Welcome to the KingZoo and Funny Farm, where we learn to live, laugh, and love together. Here you'll find snippets of life in our zoo, parenting tips we've learned along the way, reflections on shining God's light in this world, passions in the realm of orphan care, and our journey as parents of a visually impaired child with sensory processing disorder. Have fun!

Saturday, April 5, 2014

He talks!

He coos. He babbles. And now he talks in real, totally not understandable back-and-forth conversation!

I have continued with my ban on consulting developmental charts. This is so unlike me. The past 6 times I had the book right by my bedside, checking it monthly to confirm that my child was on or ahead of what he should be doing at each step of the way. Not this time. I do, however, remember enough from college psychology and education courses as well as first-hand experience, to know that we are behind in the game. And that's okay. We will celebrate each milestone, each developmental step, each small step in the right direction. This week, it's "talking."

It started a few days ago. Victor had been making the /g/ sound for a few days and would often say, "Ga."  Mariana was holding him. Every time Victor said, "Ga," she would say it. Soon, they were engaged in a back-and-forth conversation with Victor listening very intently, eyes open wide, eyebrows up, eyes "looking" upward, mouth open, and drool pouring out. Hey, at this point, you celebrate everything. The next morning, as Mariana got ready for school, she came over to Victor and started the conversation, "Ga." Immediately, his listening face came on and after a few moments of concentration he responded, 'Ga." Now he does it with everyone.

And the best thing of all, he has added /m/ to his repertoire of sounds. "Mom," the best sound in the English language. At least until they're old enough to say it with disrespect.

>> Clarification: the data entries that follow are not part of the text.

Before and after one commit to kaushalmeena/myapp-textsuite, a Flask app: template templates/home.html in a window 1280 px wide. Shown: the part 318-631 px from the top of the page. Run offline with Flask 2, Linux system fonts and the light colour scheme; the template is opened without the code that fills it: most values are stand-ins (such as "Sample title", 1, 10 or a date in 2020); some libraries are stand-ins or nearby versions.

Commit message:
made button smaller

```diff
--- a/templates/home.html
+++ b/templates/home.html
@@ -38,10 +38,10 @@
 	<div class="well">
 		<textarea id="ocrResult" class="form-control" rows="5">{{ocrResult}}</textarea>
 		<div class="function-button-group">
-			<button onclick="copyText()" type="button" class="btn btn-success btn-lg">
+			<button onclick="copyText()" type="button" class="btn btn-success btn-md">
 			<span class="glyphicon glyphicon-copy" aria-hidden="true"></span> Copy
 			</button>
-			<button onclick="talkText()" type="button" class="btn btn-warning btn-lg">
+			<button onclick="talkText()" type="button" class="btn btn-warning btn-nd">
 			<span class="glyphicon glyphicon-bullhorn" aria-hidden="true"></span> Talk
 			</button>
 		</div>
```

But we have a long way to go for that one.


  1. Too wonderful for words... wait... ummm... Ga! :) <3

    1. You're too funny...Ga to you, too!